Recently, when some old high school friends were planning to come visit, I had asked one them to bring any pictures she had from those days. She said she would, and that she would pack her senior yearbook in her suitcase as well. While I already had a copy of the same yearbook, I told her to go ahead and bring it - partly because I was curious about what I had written to her all those years ago on some page in the back of the book - maybe wishes for a good life ahead and some reference to an inside joke....
One night during her visit, we took out some pictures she had taken, and in one of the pictures, I am wearing a very early 90s-looking, over-sized gray tee shirt. I am sitting on our high school campus outside with a group of friends. I couldn't remember what we were doing that evening though I suddenly recalled temporary shafts of sunlight peeking through a gray overcast evening. My friend told me it was our senior barbecue near the end of high school - that we were there to sign each others' yearbooks. I realized that is where the reoccurring dream came from. I remembered being incredibly happy to be surrounded by my friends during the end-of-the-school-year barbecue and then, as everyone was leaving, standing alone at the top of cement stairs on our high school campus. I remembered so vividly the feeling of being scared that high school was over, of feeling alone in facing the world on my own, and most of all, feeling that some detail was left unfinished.
Consumed with the same emotions that my reoccurring dream had always given me, I asked her if I could see her yearbook and I flipped through it only to discover I had never signed it. Strangely, there was just one spot left in her yearbook - an empty space on a corner of a page in the back that had been waiting for me all these years. And while it seemed silly for a moment to write something to her that I could just tell her over the phone or in an email or a card, it seemed necessary for me to write in that space to tell her how much she meant to me.
I told her about the dream and told her of the memory that had just come flooding back - that I realized the unexplained regret I had felt in the dream was that I never got to write the words to her that I meant to in real life. I think she had left early from the barbecue that evening all those years ago because she had another event to be at, and that was why I didn't get a chance to sign her yearbook. As all the dots connected, it began to seem like I had been intentional about standing on those steps and letting those emotions, although somewhat painful, freely wash over me. And it resonated with me intensely when she said it out loud and confirmed it - that maybe I had done that on purpose. I intuitively knew to set into motion a lesson that I would need to learn many years later. I was standing on those steps in 1995, creating some snapshot image in my mind to be filed away only in my dreams until, in real life, I was ready to learn that there is no longer a need to live in regret because of the unexpected second chances that can come our way.

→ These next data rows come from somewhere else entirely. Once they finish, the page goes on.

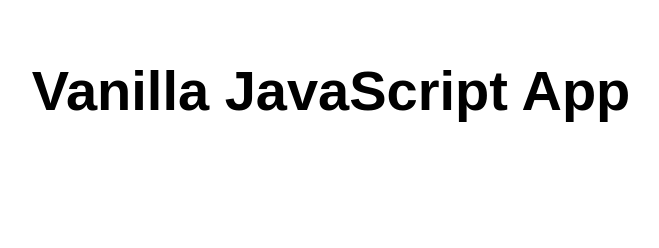
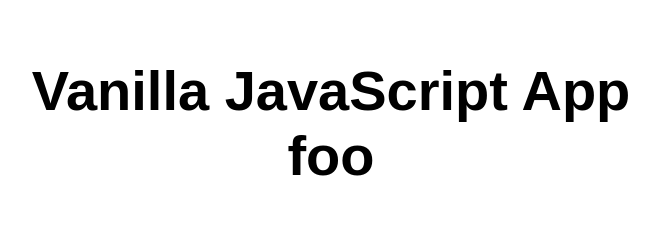
Before and after one commit to mkarmark/vanilla-basic-2, a plain HTML site: page src/index.html in a window 1280 px wide. Shown: the whole page, without its empty margins (309-968 px from the left). Drawn offline with Linux system fonts and the light colour scheme.

Commit message:
Update index.html

```diff
--- a/src/index.html
+++ b/src/index.html
@@ -10,7 +10,7 @@
 
 <body>
   <main>
-    <h1>Vanilla JavaScript App</h1>
+    <h1>Vanilla JavaScript App foo</h1>
   </main>
 </body>
 
```
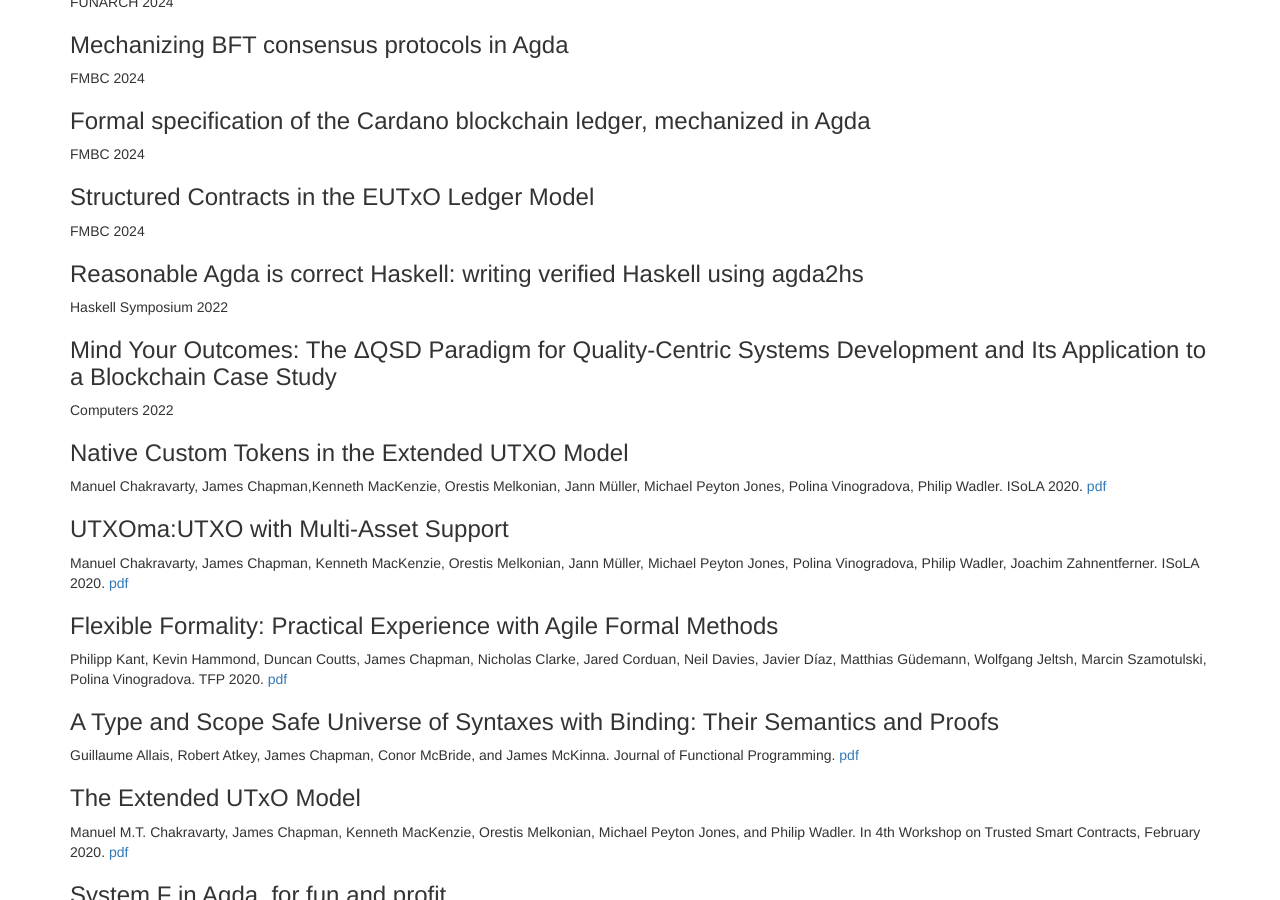
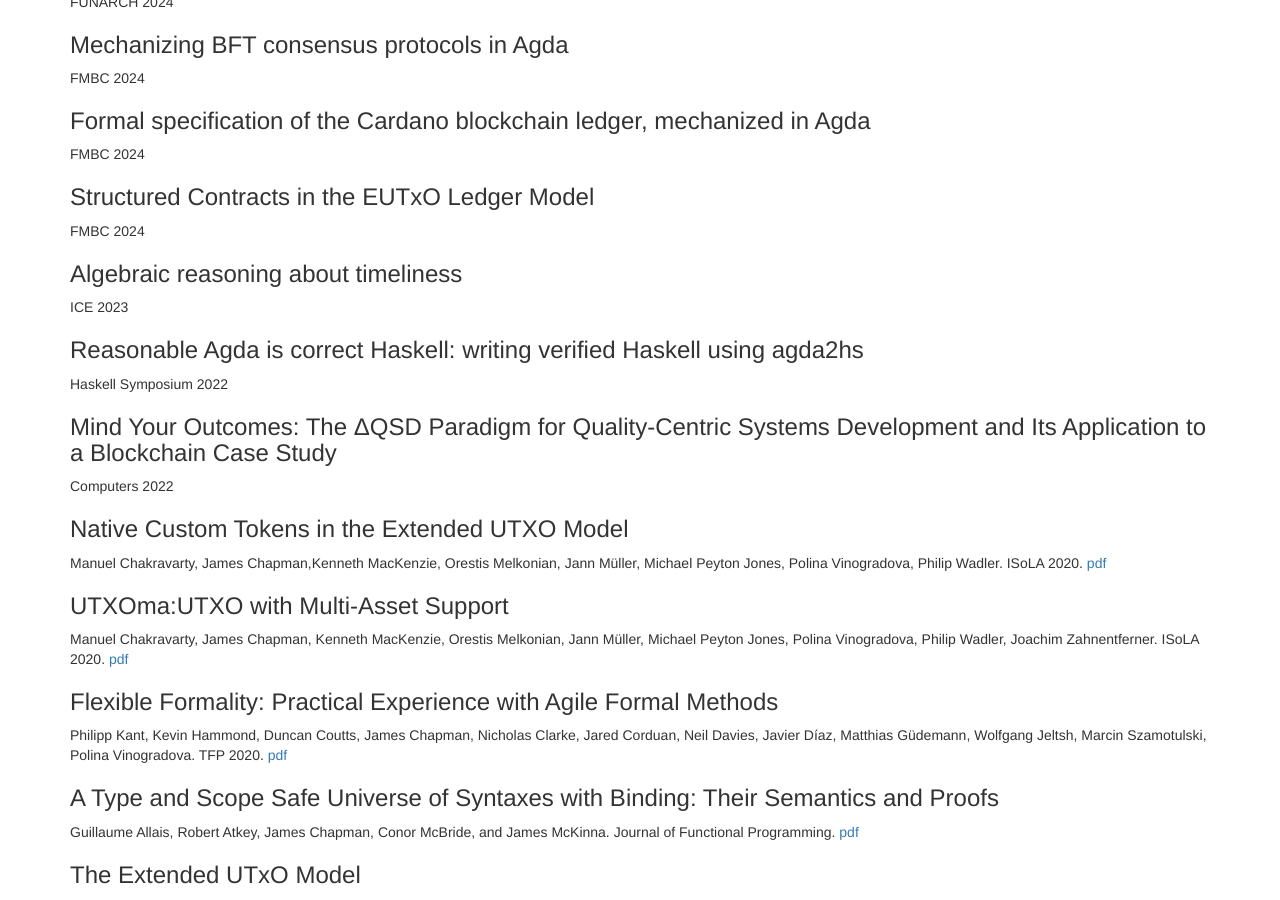
Before and after one commit to jmchapman/jmchapman.github.io, a Jekyll site: the page built from Publications.html, in a window 1280 px wide and 900 px high, scrolled down 385 px. Built offline with Jekyll 4.4.1, drawn with Linux system fonts in a browser that asks for light colours; nearby versions of some CDN libraries.

Commit message:
Update Publications.html
added ICE paper

```diff
--- a/Publications.html
+++ b/Publications.html
@@ -46,6 +46,10 @@ title: James Chapman - Publications
     <h3>Structured Contracts in the EUTxO Ledger Model</h3>
     <p>FMBC 2024</p>
 
+  <article id="algebraic">
+    <h3>Algebraic reasoning about timeliness</h3>
+    <p>ICE 2023</p>
+  </article>
   <article id="reasonable">
     <h3>Reasonable Agda is correct Haskell: writing verified Haskell using agda2hs</h3>
     <p>Haskell Symposium 2022</p>
```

The rest of that recent night with my friend was filled with talk about quantum physics, and wormholes in the outer regions of the universe where people send themselves message through time, like:
Stop doubting. Stop fearing. Stop regretting.
Our recent late summer visit came to an end, and after several weeks went by, there was some busy fall afternoon where I paused from the work of my day and suddenly realized that the reoccurring dream, after all these years, had finally gone away. The lesson had been learned, the loose end had been tied up. That same evening, I was looking in the mirror when something caught my attention - my first gray hairs were making an appearance on the top of my head. I am learning the lessons in life I am supposed to, just in time.
(c) 2013 writing and photography by Chloe Koffas